Assigned task
All of the records are to be copied out exactly, with nothing left out.

※

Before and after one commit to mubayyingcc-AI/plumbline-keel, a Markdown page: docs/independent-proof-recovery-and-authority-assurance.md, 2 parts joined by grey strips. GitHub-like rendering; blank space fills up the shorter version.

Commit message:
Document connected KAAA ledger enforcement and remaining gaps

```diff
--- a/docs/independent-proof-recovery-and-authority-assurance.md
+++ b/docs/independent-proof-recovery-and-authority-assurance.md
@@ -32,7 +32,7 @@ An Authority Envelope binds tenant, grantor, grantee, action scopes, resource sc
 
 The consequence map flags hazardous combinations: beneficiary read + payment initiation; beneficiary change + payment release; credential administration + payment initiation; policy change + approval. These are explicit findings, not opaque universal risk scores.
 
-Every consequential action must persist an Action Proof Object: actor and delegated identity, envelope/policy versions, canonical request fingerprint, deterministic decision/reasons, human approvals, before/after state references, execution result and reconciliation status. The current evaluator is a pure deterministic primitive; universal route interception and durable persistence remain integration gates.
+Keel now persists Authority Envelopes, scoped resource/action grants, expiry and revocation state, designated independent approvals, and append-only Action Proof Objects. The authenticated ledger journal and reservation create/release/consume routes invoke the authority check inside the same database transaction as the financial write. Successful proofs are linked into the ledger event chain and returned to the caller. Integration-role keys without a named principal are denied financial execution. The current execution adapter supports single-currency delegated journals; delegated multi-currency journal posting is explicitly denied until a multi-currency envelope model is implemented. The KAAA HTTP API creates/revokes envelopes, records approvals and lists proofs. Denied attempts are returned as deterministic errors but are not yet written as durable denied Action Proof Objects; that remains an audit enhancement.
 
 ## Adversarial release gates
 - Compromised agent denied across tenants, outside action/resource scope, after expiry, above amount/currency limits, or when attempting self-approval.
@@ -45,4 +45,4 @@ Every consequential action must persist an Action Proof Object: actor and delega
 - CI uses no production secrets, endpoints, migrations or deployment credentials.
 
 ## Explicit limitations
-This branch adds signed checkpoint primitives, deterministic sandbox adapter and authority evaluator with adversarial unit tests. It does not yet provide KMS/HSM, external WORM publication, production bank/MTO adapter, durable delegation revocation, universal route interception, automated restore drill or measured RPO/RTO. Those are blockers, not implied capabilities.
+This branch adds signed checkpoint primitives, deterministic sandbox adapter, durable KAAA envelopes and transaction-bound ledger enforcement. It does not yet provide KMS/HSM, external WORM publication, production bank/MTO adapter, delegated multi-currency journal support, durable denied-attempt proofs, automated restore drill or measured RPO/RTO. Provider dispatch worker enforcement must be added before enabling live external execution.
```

※

Output for this exercise
Before and after one commit to mubayyingcc-AI/plumbline-keel, a Markdown page: docs/independent-proof-recovery-and-authority-assurance.md, 2 parts joined by grey strips. GitHub-like rendering; blank space fills up the shorter version.

Commit message:
Document connected KAAA ledger enforcement and remaining gaps

```diff
--- a/docs/independent-proof-recovery-and-authority-assurance.md
+++ b/docs/independent-proof-recovery-and-authority-assurance.md
@@ -32,7 +32,7 @@ An Authority Envelope binds tenant, grantor, grantee, action scopes, resource sc
 
 The consequence map flags hazardous combinations: beneficiary read + payment initiation; beneficiary change + payment release; credential administration + payment initiation; policy change + approval. These are explicit findings, not opaque universal risk scores.
 
-Every consequential action must persist an Action Proof Object: actor and delegated identity, envelope/policy versions, canonical request fingerprint, deterministic decision/reasons, human approvals, before/after state references, execution result and reconciliation status. The current evaluator is a pure deterministic primitive; universal route interception and durable persistence remain integration gates.
+Keel now persists Authority Envelopes, scoped resource/action grants, expiry and revocation state, designated independent approvals, and append-only Action Proof Objects. The authenticated ledger journal and reservation create/release/consume routes invoke the authority check inside the same database transaction as the financial write. Successful proofs are linked into the ledger event chain and returned to the caller. Integration-role keys without a named principal are denied financial execution. The current execution adapter supports single-currency delegated journals; delegated multi-currency journal posting is explicitly denied until a multi-currency envelope model is implemented. The KAAA HTTP API creates/revokes envelopes, records approvals and lists proofs. Denied attempts are returned as deterministic errors but are not yet written as durable denied Action Proof Objects; that remains an audit enhancement.
 
 ## Adversarial release gates
 - Compromised agent denied across tenants, outside action/resource scope, after expiry, above amount/currency limits, or when attempting self-approval.
@@ -45,4 +45,4 @@ Every consequential action must persist an Action Proof Object: actor and delega
 - CI uses no production secrets, endpoints, migrations or deployment credentials.
 
 ## Explicit limitations
-This branch adds signed checkpoint primitives, deterministic sandbox adapter and authority evaluator with adversarial unit tests. It does not yet provide KMS/HSM, external WORM publication, production bank/MTO adapter, durable delegation revocation, universal route interception, automated restore drill or measured RPO/RTO. Those are blockers, not implied capabilities.
+This branch adds signed checkpoint primitives, deterministic sandbox adapter, durable KAAA envelopes and transaction-bound ledger enforcement. It does not yet provide KMS/HSM, external WORM publication, production bank/MTO adapter, delegated multi-currency journal support, durable denied-attempt proofs, automated restore drill or measured RPO/RTO. Provider dispatch worker enforcement must be added before enabling live external execution.
```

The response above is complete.